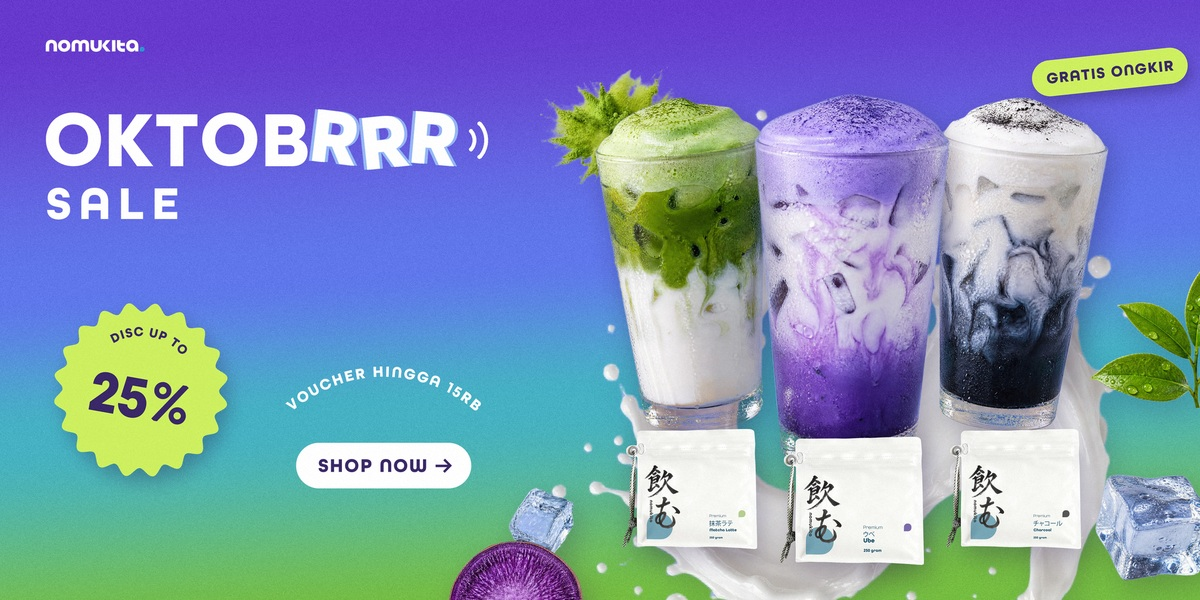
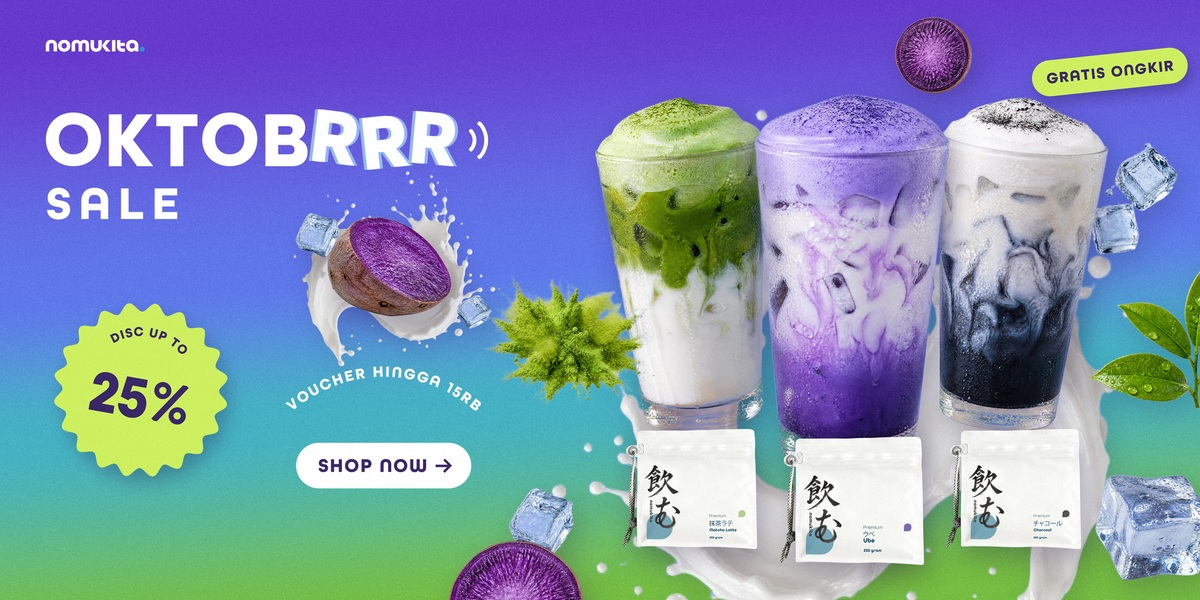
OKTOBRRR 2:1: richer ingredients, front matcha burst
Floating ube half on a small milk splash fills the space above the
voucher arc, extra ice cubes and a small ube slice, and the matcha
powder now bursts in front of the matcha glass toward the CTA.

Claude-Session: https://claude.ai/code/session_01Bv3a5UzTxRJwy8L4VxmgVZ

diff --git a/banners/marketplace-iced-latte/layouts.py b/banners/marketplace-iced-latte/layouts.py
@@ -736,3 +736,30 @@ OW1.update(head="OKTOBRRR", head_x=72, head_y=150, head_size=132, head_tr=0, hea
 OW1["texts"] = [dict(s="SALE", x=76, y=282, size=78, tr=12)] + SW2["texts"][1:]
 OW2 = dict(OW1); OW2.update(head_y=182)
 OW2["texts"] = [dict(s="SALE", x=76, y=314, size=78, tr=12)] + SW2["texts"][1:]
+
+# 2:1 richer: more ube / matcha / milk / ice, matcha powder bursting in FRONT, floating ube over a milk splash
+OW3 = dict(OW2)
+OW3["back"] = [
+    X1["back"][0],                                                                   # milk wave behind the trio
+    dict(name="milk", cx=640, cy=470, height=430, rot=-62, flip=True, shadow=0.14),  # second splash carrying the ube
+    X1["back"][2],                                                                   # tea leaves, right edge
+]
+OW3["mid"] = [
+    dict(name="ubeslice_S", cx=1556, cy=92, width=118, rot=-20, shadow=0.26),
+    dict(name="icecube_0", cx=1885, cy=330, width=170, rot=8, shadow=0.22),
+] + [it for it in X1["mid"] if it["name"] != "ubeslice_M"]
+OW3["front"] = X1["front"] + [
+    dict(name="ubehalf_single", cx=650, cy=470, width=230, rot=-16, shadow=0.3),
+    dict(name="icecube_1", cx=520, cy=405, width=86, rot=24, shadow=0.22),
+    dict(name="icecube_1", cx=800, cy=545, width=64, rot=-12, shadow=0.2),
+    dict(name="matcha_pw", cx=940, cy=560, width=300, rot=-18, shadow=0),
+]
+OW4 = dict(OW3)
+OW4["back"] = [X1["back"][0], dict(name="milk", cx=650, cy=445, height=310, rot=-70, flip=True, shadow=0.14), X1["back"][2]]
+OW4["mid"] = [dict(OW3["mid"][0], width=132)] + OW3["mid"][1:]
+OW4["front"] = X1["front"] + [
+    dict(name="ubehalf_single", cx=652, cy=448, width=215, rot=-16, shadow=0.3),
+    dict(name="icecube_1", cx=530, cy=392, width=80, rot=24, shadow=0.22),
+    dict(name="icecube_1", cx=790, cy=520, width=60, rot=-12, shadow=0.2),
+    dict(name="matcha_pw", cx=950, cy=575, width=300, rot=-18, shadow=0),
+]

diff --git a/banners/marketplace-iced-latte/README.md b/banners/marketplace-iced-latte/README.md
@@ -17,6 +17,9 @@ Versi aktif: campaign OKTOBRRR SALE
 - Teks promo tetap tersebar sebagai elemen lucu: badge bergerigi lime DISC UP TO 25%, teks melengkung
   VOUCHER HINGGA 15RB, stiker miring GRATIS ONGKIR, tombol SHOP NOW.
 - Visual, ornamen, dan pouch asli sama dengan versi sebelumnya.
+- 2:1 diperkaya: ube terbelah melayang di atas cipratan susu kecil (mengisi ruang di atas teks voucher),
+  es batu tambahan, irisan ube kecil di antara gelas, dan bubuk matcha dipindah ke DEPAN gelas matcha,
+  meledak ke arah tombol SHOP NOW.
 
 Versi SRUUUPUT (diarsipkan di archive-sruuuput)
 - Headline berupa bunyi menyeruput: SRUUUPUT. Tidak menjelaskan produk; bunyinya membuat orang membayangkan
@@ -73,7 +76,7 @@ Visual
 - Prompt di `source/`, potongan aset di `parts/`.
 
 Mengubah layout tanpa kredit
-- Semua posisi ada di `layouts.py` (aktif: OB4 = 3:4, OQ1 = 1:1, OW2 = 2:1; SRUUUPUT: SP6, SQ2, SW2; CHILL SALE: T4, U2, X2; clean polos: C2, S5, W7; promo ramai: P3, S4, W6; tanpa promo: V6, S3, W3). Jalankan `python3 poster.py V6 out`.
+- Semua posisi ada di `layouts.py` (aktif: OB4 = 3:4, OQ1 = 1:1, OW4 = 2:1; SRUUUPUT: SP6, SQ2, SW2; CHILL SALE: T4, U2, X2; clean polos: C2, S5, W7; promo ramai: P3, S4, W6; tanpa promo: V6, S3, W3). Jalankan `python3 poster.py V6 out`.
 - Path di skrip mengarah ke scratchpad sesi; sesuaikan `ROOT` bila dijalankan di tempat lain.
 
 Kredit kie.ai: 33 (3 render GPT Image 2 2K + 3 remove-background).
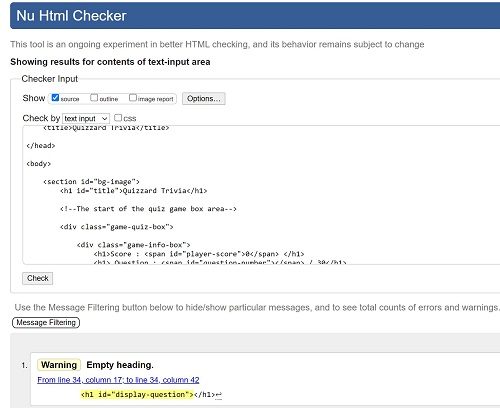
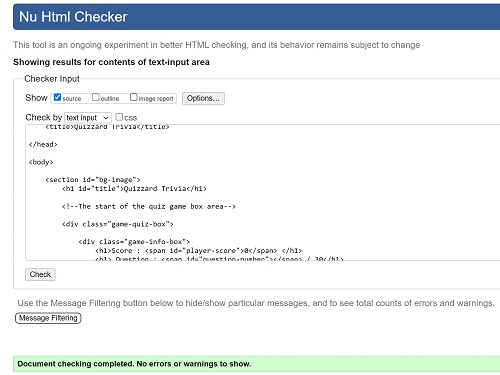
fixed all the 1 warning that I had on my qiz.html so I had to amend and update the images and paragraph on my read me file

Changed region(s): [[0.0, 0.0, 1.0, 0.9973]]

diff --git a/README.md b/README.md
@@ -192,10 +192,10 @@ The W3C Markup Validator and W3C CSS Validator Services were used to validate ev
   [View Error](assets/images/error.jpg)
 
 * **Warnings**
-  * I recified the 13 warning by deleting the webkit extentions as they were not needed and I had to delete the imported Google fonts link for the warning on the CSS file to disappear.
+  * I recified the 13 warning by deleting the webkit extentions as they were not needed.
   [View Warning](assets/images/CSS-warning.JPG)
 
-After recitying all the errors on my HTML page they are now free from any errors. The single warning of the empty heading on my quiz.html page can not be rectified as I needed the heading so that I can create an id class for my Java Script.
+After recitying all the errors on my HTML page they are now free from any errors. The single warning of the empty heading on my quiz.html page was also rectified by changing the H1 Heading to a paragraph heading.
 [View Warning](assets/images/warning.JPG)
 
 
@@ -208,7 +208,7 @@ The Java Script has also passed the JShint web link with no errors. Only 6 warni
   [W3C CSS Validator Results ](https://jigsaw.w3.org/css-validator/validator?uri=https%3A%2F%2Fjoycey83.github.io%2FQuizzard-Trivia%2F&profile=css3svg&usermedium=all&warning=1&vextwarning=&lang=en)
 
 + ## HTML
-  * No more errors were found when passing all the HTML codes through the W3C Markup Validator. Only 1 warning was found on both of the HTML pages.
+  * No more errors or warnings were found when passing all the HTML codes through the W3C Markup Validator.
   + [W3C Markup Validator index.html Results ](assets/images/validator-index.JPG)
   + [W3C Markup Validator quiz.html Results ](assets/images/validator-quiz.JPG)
· · · · · · ·
* ACTIVITY
Your answer must be an exact reproduction of all entries, containing no pictures.

* OUTPUT FOR THIS TASK
OKTOBRRR 2:1: richer ingredients, front matcha burst
Floating ube half on a small milk splash fills the space above the
voucher arc, extra ice cubes and a small ube slice, and the matcha
powder now bursts in front of the matcha glass toward the CTA.

Claude-Session: https://claude.ai/code/session_01Bv3a5UzTxRJwy8L4VxmgVZ

diff --git a/banners/marketplace-iced-latte/layouts.py b/banners/marketplace-iced-latte/layouts.py
@@ -736,3 +736,30 @@ OW1.update(head="OKTOBRRR", head_x=72, head_y=150, head_size=132, head_tr=0, hea
 OW1["texts"] = [dict(s="SALE", x=76, y=282, size=78, tr=12)] + SW2["texts"][1:]
 OW2 = dict(OW1); OW2.update(head_y=182)
 OW2["texts"] = [dict(s="SALE", x=76, y=314, size=78, tr=12)] + SW2["texts"][1:]
+
+# 2:1 richer: more ube / matcha / milk / ice, matcha powder bursting in FRONT, floating ube over a milk splash
+OW3 = dict(OW2)
+OW3["back"] = [
+    X1["back"][0],                                                                   # milk wave behind the trio
+    dict(name="milk", cx=640, cy=470, height=430, rot=-62, flip=True, shadow=0.14),  # second splash carrying the ube
+    X1["back"][2],                                                                   # tea leaves, right edge
+]
+OW3["mid"] = [
+    dict(name="ubeslice_S", cx=1556, cy=92, width=118, rot=-20, shadow=0.26),
+    dict(name="icecube_0", cx=1885, cy=330, width=170, rot=8, shadow=0.22),
+] + [it for it in X1["mid"] if it["name"] != "ubeslice_M"]
+OW3["front"] = X1["front"] + [
+    dict(name="ubehalf_single", cx=650, cy=470, width=230, rot=-16, shadow=0.3),
+    dict(name="icecube_1", cx=520, cy=405, width=86, rot=24, shadow=0.22),
+    dict(name="icecube_1", cx=800, cy=545, width=64, rot=-12, shadow=0.2),
+    dict(name="matcha_pw", cx=940, cy=560, width=300, rot=-18, shadow=0),
+]
+OW4 = dict(OW3)
+OW4["back"] = [X1["back"][0], dict(name="milk", cx=650, cy=445, height=310, rot=-70, flip=True, shadow=0.14), X1["back"][2]]
+OW4["mid"] = [dict(OW3["mid"][0], width=132)] + OW3["mid"][1:]
+OW4["front"] = X1["front"] + [
+    dict(name="ubehalf_single", cx=652, cy=448, width=215, rot=-16, shadow=0.3),
+    dict(name="icecube_1", cx=530, cy=392, width=80, rot=24, shadow=0.22),
+    dict(name="icecube_1", cx=790, cy=520, width=60, rot=-12, shadow=0.2),
+    dict(name="matcha_pw", cx=950, cy=575, width=300, rot=-18, shadow=0),
+]

diff --git a/banners/marketplace-iced-latte/README.md b/banners/marketplace-iced-latte/README.md
@@ -17,6 +17,9 @@ Versi aktif: campaign OKTOBRRR SALE
 - Teks promo tetap tersebar sebagai elemen lucu: badge bergerigi lime DISC UP TO 25%, teks melengkung
   VOUCHER HINGGA 15RB, stiker miring GRATIS ONGKIR, tombol SHOP NOW.
 - Visual, ornamen, dan pouch asli sama dengan versi sebelumnya.
+- 2:1 diperkaya: ube terbelah melayang di atas cipratan susu kecil (mengisi ruang di atas teks voucher),
+  es batu tambahan, irisan ube kecil di antara gelas, dan bubuk matcha dipindah ke DEPAN gelas matcha,
+  meledak ke arah tombol SHOP NOW.
 
 Versi SRUUUPUT (diarsipkan di archive-sruuuput)
 - Headline berupa bunyi menyeruput: SRUUUPUT. Tidak menjelaskan produk; bunyinya membuat orang membayangkan
@@ -73,7 +76,7 @@ Visual
 - Prompt di `source/`, potongan aset di `parts/`.
 
 Mengubah layout tanpa kredit
-- Semua posisi ada di `layouts.py` (aktif: OB4 = 3:4, OQ1 = 1:1, OW2 = 2:1; SRUUUPUT: SP6, SQ2, SW2; CHILL SALE: T4, U2, X2; clean polos: C2, S5, W7; promo ramai: P3, S4, W6; tanpa promo: V6, S3, W3). Jalankan `python3 poster.py V6 out`.
+- Semua posisi ada di `layouts.py` (aktif: OB4 = 3:4, OQ1 = 1:1, OW4 = 2:1; SRUUUPUT: SP6, SQ2, SW2; CHILL SALE: T4, U2, X2; clean polos: C2, S5, W7; promo ramai: P3, S4, W6; tanpa promo: V6, S3, W3). Jalankan `python3 poster.py V6 out`.
 - Path di skrip mengarah ke scratchpad sesi; sesuaikan `ROOT` bila dijalankan di tempat lain.
 
 Kredit kie.ai: 33 (3 render GPT Image 2 2K + 3 remove-background).
fixed all the 1 warning that I had on my qiz.html so I had to amend and update the images and paragraph on my read me file

Changed region(s): [[0.0, 0.0, 1.0, 0.9973]]

diff --git a/README.md b/README.md
@@ -192,10 +192,10 @@ The W3C Markup Validator and W3C CSS Validator Services were used to validate ev
   [View Error](assets/images/error.jpg)
 
 * **Warnings**
-  * I recified the 13 warning by deleting the webkit extentions as they were not needed and I had to delete the imported Google fonts link for the warning on the CSS file to disappear.
+  * I recified the 13 warning by deleting the webkit extentions as they were not needed.
   [View Warning](assets/images/CSS-warning.JPG)
 
-After recitying all the errors on my HTML page they are now free from any errors. The single warning of the empty heading on my quiz.html page can not be rectified as I needed the heading so that I can create an id class for my Java Script.
+After recitying all the errors on my HTML page they are now free from any errors. The single warning of the empty heading on my quiz.html page was also rectified by changing the H1 Heading to a paragraph heading.
 [View Warning](assets/images/warning.JPG)
 
 
@@ -208,7 +208,7 @@ The Java Script has also passed the JShint web link with no errors. Only 6 warni
   [W3C CSS Validator Results ](https://jigsaw.w3.org/css-validator/validator?uri=https%3A%2F%2Fjoycey83.github.io%2FQuizzard-Trivia%2F&profile=css3svg&usermedium=all&warning=1&vextwarning=&lang=en)
 
 + ## HTML
-  * No more errors were found when passing all the HTML codes through the W3C Markup Validator. Only 1 warning was found on both of the HTML pages.
+  * No more errors or warnings were found when passing all the HTML codes through the W3C Markup Validator.
   + [W3C Markup Validator index.html Results ](assets/images/validator-index.JPG)
   + [W3C Markup Validator quiz.html Results ](assets/images/validator-quiz.JPG)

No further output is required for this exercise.